Clearly, factories of tomorrow will be more autonomous than they are today, and McCreary and Petrick are seeking to help companies understand where their operations fit in the spectrum of future possibilities—and how they can best get there.

“It’s very satisfying to do research that is both interesting and useful,” adds McCreary. “And we’re finding that sweet spot.”

CAPTIVE VENTURE CAPITALIST

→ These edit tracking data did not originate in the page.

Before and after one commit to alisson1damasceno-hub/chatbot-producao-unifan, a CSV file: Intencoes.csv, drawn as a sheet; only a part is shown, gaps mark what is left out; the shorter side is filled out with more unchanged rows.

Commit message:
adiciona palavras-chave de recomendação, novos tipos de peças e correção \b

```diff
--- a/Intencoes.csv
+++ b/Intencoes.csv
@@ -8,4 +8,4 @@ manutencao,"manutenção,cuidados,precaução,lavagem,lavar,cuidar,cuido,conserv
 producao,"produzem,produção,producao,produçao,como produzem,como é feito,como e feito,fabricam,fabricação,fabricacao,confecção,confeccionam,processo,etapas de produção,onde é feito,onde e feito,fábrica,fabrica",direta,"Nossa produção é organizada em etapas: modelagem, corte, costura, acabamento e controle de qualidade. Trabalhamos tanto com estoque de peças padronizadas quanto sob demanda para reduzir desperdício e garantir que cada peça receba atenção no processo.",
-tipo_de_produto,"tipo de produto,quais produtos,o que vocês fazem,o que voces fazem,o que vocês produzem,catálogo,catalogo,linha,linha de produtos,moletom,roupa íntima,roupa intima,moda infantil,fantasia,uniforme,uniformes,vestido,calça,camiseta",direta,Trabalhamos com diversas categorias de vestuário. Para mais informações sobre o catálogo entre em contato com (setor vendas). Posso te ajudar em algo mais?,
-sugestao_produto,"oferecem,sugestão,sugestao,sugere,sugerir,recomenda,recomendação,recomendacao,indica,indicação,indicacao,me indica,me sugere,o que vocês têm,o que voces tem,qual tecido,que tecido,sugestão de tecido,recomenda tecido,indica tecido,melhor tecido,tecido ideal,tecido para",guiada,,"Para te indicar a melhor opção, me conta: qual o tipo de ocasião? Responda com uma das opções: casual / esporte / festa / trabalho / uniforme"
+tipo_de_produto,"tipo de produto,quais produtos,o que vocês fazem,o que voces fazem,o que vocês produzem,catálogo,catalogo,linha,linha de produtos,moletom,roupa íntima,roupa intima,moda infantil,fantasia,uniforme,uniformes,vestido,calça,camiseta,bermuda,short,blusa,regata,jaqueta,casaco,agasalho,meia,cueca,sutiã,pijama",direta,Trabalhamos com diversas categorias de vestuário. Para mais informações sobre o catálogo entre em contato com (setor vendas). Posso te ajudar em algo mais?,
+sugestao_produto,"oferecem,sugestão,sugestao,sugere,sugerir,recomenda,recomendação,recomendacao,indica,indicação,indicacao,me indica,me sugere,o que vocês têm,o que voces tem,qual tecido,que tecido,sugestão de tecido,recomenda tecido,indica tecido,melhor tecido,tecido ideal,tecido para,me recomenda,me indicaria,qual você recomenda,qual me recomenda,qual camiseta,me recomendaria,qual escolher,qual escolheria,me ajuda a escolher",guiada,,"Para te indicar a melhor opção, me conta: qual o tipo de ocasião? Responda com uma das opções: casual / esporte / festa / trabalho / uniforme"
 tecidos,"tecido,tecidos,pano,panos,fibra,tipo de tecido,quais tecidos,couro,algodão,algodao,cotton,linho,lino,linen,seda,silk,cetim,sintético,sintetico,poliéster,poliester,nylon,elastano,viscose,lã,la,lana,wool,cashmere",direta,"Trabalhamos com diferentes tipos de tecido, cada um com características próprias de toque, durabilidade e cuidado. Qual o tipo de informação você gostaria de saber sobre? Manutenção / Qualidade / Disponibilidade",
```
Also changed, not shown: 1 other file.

How does a large, multinational company tap into and leverage the creative ideas of its people when its more than 83,000 employees are spread across more than 40 countries around the globe?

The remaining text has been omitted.